For some listeners and critics Masaaki Suzuki and the Bach Collegium Japan is an acquired taste. I have found no quibble with Maestro Suzuki and his fine band and chorus. They have recently completed a complete survey of Bach Cantatas, as well as a majority of Bach's major orchestral works. Suzuki himself has recorded the buck of Bach's keyboard music (on harpsichord, of course) and all of these endeavors bear an undeniable stamp of Ton Koopman, with whom Suzuki studied. No one-dimensional performer, Suzuki has also addressed the keyboard music of Dietrich Buxtehude and the orchestral music of Monteverdi. Suzuki and company's reading of Handel's Messiah (BIS, 1997) is exceptional. The maestro is a man for all Baroque seasons.
Well, almost. Offered here is a scintillating Mozart Requiem in a new completion by Bach Collegium Japan organist and harpsichordist Masato Suzuki, commissioned by the orchestra. Where John Eliot Gardiner, upon completion of his Bach Cantata Pilgrimage, returned to Beethoven twenty years after his groundbreaking recordings with his Orchestre Révolutionnaire et Romantique, Suzuki stays chronologically closer to home with Mozart. And What Mozart it is.
We are not lacking for superb performances of Requiem. Mozart's masterpiece was left as a mere shell by its composer at his death most likely from the renal sequelae of rheumatic fever he has suffered as a child. The mass was completed by Mozart protégé, Franz Xaver Süssmayr with input by Joseph von Eybler. This new completion is not to be considered definitive, according to Masato Suzuki. It is an attept to remain true to the composer by the assimilation of Sussmayr's completion with the adoption of Eybler's sequential. Suzuki includes Mozart's "Amen Fugue," originally discovered as a single page sketch in Mozart's hand in the Berlin State Library in 1960. Its addition enriches the mass offering a capable closure to the piece. Also included is a performance of Vesperae Solennes de Confessore, K. 339, which bears many similarities to the Requiem composed several years later. Also provided is al alternate reading of the "Tuba mirum" from the "Sequentia."
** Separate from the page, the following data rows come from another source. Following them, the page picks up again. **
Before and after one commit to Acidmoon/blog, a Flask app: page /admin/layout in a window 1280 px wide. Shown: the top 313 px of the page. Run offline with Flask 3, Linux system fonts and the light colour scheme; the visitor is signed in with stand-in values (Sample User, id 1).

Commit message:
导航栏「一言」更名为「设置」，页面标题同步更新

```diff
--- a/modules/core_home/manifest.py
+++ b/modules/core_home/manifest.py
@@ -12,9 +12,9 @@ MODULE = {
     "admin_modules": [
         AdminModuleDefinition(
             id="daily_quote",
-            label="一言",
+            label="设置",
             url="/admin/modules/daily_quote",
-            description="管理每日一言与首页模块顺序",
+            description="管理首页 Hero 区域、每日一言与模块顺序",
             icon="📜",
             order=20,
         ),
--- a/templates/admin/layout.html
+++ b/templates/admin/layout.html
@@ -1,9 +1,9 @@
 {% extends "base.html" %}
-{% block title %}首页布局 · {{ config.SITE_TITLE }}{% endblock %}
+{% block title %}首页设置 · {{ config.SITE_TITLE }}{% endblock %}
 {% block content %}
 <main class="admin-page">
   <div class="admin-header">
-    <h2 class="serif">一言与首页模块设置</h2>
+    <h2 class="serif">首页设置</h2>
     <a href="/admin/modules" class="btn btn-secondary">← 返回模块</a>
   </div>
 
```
The performance and its sonics are absolute perfection. Suzuki moderates his tempi, achieving a seamless consistency throughout the performance, never dragging or sounding rushed. The strings and brass of the BCJ are evenly and brightly captured. The soloists are exceptional, in particular, soprano Carolyn Sampson, whose tone is creamy and precise. This is a fresh look at a staid and revered piece of music, treated here with both respect and boldness.
Introitus; Kyrie; Sequenz; Offortorium; Sanctus – Benedictus; Agnus
Dei; Communio; Vesperae Solennes de Confessore, K. 339
Carolyn Sampson: soprano, Marianne Beate Kielland: mezzo-soprano;
Makoto Sakurada: tenor; Christian Immler: baritone; Bach Collegium
Japan, Masaaki Suzuki, director.
We sent a confirmation message to . Look for it, then click the link to activate your account. If you don’t see the email in your inbox, check your spam, bulk or promotions folder.
Thanks for joining the All About Jazz community!
Find All About Jazz articles, news, musician pages, and more!